George’s compartmental personality and unique ability to bounce between projects without losing momentum extended beyond his filmmaking accomplishments. Trained as a commercial artist at Manhattan’s School of Industrial Art, George’s drawings and paintings are incredibly assured even if their subjects and all-around perspectives are a bit bent. He had an affinity for landscape and eye for portraiture, but also a fondness for derelicts, harlots, canines, yetis, and mythical beasts. His drawings are inspired by the comic books, pulp novels, and b-movies that he and Mike ingested as children, but they are ultimately very mature and finely rendered realizations of fixations found throughout his creative endeavors. While George’s canvases and pen drawings are largely unrelated to specific films, they are nevertheless cinematic, like studies or stills from feverish works that he never got around to unleashing.

The essays and autobiographical statements collected here readily demonstrate that George was as accomplished with words as he was adept at visual language. His easy, forthright wit and improvisatory prowess came in handy when authoring blurbs, concocting dialogue, spilling gossip, and keeping notebooks. Much of his writing was first and final draft, exactly as the words poured out of him. Acutely self-aware and always conscious of his audience—or in this case, his reader—even George’s diaries feel as if they were composed for others to digest. These texts have a charm and immediacy that is an organic extension of his everyday patter. Reading George on the page is very much like chatting with him over dinner in a Chinese restaurant.

The George Kuchar Reader is (mostly) organized in chronological order to better present the unfolding narrative of George’s creative, geographic, and professional development as he more or less lived it. Unless otherwise noted, George authored all the verbal and visual matter assembled here. The contents were gathered over two years from a wide swath of generous colleagues and institutions. It contains no material from the essential, currently out of print memoir, Reminiscences From A Cinematic Cesspool, co-written with Mike.
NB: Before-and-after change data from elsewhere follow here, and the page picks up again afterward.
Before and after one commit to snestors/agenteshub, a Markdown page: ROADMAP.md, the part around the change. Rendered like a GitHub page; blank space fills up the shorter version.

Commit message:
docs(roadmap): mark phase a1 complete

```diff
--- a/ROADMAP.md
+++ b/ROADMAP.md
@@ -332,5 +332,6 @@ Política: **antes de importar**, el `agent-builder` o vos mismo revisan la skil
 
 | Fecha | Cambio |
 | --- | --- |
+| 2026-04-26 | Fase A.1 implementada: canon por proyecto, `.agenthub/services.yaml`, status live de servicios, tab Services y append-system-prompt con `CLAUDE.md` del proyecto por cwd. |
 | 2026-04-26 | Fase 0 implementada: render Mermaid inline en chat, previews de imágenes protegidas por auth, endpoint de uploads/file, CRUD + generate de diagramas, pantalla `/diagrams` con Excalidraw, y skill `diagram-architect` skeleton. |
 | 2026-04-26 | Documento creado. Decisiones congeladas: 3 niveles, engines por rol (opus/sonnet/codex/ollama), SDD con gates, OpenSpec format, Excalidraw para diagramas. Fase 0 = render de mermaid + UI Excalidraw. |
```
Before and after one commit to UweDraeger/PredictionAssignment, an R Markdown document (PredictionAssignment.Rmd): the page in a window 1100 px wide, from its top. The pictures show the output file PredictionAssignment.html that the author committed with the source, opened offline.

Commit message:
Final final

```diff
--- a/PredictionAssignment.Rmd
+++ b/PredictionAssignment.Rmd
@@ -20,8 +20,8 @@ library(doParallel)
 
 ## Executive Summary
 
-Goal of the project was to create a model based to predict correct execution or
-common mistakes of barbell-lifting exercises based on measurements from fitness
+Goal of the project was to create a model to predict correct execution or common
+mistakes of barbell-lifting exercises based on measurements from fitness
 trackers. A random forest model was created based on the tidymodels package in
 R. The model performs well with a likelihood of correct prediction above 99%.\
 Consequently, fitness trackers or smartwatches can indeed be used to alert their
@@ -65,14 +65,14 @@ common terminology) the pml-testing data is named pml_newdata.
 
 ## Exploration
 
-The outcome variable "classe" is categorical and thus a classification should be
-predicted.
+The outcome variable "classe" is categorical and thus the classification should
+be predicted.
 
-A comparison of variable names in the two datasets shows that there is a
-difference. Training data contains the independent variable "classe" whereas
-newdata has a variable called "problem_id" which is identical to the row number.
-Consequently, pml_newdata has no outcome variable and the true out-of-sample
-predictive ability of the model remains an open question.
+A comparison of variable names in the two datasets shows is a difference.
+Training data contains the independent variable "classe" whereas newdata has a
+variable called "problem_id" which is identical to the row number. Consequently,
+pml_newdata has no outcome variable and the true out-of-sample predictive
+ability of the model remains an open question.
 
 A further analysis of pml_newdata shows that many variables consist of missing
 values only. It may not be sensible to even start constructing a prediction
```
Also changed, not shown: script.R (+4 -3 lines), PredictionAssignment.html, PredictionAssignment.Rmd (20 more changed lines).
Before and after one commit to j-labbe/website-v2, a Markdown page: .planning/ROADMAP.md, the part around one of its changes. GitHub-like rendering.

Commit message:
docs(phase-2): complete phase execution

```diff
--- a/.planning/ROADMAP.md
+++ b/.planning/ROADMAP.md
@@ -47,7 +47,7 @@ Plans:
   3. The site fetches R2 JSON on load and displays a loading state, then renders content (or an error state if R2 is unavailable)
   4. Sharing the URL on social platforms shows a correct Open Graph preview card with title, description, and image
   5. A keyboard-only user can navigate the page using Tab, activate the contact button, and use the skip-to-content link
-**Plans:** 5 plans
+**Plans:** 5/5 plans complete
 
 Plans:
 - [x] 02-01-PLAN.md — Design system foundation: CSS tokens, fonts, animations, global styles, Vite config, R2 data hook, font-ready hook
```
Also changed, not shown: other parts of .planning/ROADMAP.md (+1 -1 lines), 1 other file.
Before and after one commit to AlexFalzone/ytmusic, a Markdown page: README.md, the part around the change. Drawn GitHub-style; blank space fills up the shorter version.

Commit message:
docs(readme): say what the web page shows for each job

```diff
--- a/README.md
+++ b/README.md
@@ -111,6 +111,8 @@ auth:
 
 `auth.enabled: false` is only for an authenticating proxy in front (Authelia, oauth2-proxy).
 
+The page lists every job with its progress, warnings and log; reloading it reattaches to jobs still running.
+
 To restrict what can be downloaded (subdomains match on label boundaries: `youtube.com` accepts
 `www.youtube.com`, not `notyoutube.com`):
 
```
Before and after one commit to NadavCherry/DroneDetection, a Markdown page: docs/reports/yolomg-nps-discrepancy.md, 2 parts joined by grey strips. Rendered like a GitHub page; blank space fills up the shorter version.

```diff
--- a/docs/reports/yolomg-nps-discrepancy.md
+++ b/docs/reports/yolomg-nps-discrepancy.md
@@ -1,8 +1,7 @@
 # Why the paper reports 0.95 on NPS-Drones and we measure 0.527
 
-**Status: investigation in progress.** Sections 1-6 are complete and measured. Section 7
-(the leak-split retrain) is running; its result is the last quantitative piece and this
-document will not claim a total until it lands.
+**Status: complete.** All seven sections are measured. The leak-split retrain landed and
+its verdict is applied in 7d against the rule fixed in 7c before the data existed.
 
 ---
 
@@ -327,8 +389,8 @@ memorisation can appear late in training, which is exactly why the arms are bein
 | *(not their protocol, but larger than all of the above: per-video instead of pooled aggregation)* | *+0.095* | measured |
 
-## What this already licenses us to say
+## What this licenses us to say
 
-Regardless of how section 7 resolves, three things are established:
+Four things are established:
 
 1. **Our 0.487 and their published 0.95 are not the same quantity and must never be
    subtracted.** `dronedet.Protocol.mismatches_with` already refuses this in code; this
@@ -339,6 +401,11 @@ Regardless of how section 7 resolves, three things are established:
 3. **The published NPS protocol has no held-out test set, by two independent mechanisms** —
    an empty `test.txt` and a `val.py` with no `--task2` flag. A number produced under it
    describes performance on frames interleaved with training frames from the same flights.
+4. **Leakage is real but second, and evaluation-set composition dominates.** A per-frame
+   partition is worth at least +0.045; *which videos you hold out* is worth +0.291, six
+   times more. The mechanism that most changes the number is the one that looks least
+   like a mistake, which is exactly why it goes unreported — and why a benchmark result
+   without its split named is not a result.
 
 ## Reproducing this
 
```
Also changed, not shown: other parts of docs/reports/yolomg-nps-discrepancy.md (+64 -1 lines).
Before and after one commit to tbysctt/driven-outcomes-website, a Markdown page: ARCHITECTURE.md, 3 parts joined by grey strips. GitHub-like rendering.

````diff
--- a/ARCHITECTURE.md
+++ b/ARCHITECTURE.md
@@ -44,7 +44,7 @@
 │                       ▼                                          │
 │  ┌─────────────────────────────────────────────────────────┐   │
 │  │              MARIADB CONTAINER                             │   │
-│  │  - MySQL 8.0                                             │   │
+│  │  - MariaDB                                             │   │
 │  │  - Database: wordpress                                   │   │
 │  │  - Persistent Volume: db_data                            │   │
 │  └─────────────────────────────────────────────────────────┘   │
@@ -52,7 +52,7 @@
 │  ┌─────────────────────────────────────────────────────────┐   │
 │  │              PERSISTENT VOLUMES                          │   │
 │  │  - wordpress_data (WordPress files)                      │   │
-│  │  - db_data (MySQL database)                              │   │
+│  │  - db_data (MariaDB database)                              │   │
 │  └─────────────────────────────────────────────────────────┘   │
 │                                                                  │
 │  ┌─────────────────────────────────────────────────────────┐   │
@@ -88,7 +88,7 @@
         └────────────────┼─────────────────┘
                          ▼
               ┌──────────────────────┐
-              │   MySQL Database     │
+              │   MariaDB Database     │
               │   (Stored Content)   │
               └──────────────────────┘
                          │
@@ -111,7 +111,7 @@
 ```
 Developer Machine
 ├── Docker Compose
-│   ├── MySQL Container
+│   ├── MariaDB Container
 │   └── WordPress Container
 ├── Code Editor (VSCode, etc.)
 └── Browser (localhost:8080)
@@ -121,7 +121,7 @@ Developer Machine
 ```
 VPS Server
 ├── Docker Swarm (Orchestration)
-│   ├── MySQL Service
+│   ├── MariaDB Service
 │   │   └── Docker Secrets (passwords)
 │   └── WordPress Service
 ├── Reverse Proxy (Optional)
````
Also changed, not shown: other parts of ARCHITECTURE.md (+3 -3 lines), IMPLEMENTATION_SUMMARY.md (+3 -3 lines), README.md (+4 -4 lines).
In terms of selection, the goal has been to opt for never-before-published writings and art alongside pieces previously available in obscure and now often expensive magazines and journals. Many of the illustrations were first published during the 1970s San Francisco underground comix heyday while others come from of his personal notebooks. Most of the photos contained herein come directly from George’s assorted scrapbooks, which include photos (mostly of himself), clippings, and other mementos.

The book concludes with what is undoubtedly the most touching prose George ever authored: his late life emails to classmate and longtime muse Donna Kerness. She was George’s epistolary confidant, and this tell-all testimonial of his long-term late night lover was written to her with the intention that it would one day be published. Losing his battle with prostate cancer and facing the inevitable, George (ever the Catholic, even if lapsed) wanted to confess his perceived sins and uncork pent-up anguish over cloudy love affairs. Besides providing romantic advice and emotional support, Donna was a sympathetic sounding board for him to vent about his decline. In these remarkable and very vulnerable letters, we are granted complete access to a highly introspective interior life that he rarely exposed in any great depth, not even in his most personal diary pieces.

From his first film to final video, George’s on-screen presence was almost always a heightened version of George Kuchar, which is to say, an acutely self-aware portrayal created by a person who recognized that he was a real life character. It only takes watching a handful of his movies or reading a few of the texts here to feel, in some strange way, like you know him. No matter what medium he employed, George’s signature subject matter and heartfelt irony were instantly familiar. His comedy was one of precise intonation and expert timing. George makes us laugh because he is laughing with us. He naturally understood that pathos is hilarious, and nothing is funnier than blotched eyeliner and an approaching funnel cloud.